“There was nothing left in them except sorrow for what they had done, and love of Big Brother. It was touching to see how they loved him. They begged to be shot quickly, so that they could die while their minds were still clean.” (ORWELL, George. Nineteen Eighty-Four.)
Science Innovation Company, S.I.C., is a classic in Second Life. It has been there for years and keeps standing as one of the best examples of the cyberpunk universe transposed to the virtual world. There, technology created not a flawless plastic experience, but a decayed post-industrial environment where progress is far from immaculate.
S.I.C. is an atmosphere. By visiting the sim that hosts it (which is called “sick”, one should notice), we do not actually know what the company is about, but it is easy to identify there a wide variety of elements that help to build a cyberpunk scenery. To start with, the place feels like a dystopia, with robots controlling the streets at the visitors’ arrival point. In contrast with a post-modern misery seen everywhere around, videos displaying messages of “love” and “hope” here and there immediately reminded me of the doublethink, described by George Orwell in Nineteen Eighty-Four as “the power of holding two contradictory beliefs in one’s mind simultaneously, and accepting both of them […]. […] To deny the existence of objective reality and all the while to take account of the reality which one denies – all this is indispensably necessary”.

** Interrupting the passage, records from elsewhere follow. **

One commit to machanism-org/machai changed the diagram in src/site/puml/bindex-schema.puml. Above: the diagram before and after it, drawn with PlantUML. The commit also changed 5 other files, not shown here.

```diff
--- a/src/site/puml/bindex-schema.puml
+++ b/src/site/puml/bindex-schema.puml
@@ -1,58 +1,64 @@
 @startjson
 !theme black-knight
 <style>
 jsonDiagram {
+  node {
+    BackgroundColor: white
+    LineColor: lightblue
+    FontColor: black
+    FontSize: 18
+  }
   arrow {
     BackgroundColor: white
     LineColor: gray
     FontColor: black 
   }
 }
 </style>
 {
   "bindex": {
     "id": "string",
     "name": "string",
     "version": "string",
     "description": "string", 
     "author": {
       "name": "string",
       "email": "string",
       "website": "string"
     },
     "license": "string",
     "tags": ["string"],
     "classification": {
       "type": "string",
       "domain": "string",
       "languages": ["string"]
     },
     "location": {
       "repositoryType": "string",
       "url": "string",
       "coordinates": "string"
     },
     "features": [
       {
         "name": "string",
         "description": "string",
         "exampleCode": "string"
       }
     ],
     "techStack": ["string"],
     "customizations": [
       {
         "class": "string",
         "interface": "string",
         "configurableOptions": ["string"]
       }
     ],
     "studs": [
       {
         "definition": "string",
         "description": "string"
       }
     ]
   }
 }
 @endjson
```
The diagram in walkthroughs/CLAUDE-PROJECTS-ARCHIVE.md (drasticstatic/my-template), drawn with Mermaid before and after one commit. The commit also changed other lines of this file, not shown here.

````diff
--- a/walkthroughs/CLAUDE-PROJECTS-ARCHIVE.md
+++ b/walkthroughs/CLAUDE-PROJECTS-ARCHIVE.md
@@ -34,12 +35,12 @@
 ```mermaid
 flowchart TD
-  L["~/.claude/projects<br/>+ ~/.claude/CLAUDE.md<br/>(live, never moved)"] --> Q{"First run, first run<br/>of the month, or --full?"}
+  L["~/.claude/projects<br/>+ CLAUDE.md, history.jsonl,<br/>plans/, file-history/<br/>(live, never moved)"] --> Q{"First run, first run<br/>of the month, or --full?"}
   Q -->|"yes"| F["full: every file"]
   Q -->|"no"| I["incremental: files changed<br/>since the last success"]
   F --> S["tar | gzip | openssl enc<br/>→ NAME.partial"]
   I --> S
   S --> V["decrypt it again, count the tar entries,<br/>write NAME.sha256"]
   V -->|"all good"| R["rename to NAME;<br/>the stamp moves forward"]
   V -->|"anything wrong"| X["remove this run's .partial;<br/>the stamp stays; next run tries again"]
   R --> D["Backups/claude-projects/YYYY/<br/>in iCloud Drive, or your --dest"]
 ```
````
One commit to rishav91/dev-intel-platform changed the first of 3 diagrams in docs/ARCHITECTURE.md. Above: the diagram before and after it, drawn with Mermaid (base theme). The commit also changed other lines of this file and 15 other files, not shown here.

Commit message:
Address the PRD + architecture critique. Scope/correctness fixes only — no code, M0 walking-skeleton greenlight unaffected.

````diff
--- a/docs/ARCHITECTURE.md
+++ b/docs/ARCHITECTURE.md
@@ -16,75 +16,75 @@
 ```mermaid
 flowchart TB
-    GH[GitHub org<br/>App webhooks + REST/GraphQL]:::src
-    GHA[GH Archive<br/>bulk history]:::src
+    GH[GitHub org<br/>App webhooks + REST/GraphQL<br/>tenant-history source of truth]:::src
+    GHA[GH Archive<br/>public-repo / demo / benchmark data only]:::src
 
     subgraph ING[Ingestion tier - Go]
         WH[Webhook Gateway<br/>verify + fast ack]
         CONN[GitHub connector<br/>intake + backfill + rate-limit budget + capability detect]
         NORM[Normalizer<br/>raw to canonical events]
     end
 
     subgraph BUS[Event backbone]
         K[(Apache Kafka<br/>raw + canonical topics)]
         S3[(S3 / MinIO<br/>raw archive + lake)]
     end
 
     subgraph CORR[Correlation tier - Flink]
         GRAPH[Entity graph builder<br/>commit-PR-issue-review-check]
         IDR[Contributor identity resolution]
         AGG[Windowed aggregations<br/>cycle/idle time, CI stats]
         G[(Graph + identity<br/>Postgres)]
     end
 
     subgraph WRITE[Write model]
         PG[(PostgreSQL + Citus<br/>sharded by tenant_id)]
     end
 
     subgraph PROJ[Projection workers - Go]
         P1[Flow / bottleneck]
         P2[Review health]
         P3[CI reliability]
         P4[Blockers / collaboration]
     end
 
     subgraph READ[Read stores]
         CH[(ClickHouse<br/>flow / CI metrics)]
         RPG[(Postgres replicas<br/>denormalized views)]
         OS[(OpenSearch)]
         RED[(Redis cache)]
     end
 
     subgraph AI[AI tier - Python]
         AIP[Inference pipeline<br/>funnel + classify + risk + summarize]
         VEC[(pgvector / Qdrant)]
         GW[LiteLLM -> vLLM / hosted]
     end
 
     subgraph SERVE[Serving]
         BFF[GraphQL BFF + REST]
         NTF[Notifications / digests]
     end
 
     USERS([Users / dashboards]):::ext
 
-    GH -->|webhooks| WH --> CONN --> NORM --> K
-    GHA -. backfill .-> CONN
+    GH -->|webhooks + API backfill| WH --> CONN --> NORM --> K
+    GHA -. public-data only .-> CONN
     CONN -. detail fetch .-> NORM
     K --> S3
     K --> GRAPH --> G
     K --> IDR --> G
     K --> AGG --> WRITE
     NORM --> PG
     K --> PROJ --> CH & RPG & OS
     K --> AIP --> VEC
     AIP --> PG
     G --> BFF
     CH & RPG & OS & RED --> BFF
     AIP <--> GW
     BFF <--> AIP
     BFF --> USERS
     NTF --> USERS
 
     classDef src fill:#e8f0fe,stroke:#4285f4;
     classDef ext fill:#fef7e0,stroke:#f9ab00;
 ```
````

While sharing a certain dark future representation with part of the sci-fi tradition, S.I.C. also borrows its ambiance from a reinterpretation of film noir elements which movies like Blade Runner, 12 Monkeys or Dark City helped develop. Of course, S.I.C. is not a full narrative and, because of that, I refer mainly to its visual characteristics, not to the plot components of noir stories it could possibly have. As for what we see: the urban industrial/post-industrial atmosphere is there, as are the dark alleys and the somber places. And if the proper WindLight presets one chooses (nowadays, most viewers for SL, including the official one, have plenty of them), it is easy to reproduce the chiaroscuro photography which is typical of the noir visual effects. One can identify there, as well, some influence of the early 20th Century German Expressionism, which is considered to be one of the sources from which the noir takes inspiration – and which, itself, gave us one of the earliest examples of a dystopia in a movie: Metropolis, by Fritz Lang.
As in other cyberpunk scenarios, S.I.C. mixes those effects and the colorful mess linked to the imagery of postmodern cities – and in many cases to their realities as well. Think of contemporary big cities, not only in the Western world, but also in Asia, for instance, with their neon advertising devices, their tall buildings with lights on during the night, some of them topped by LED screen billboards… S.I.C. has some of that feeling, too.
Though to a limited extent, S.I.C. is interactive (i.e. it is not only a static scene). It is possible to step on certain bases found on the ground where one can dance or fight, or to take self pics at an automatic photo machine… This time I also got locked in a jewelry store when I touched a glass display case there, activating its security system – was I was accidentally stealing jewelry? And, of course, watch out at the arrival point, the robots are there! But if you want to buy stuff with the sim’s atmosphere, it’s there, too, where you will find a store. Probably the most interesting experience, though, is the visual tour provided by a panoramic viewer device that one finds after climbing some stairs and which works by driving one’s camera all around the sim.
Finally, I ended my visit to S.I.C. by going to a jazz (?) bar and playing the piano to the little monsters that are long-time habitués there. After all, even in such a somber place, there is music as well.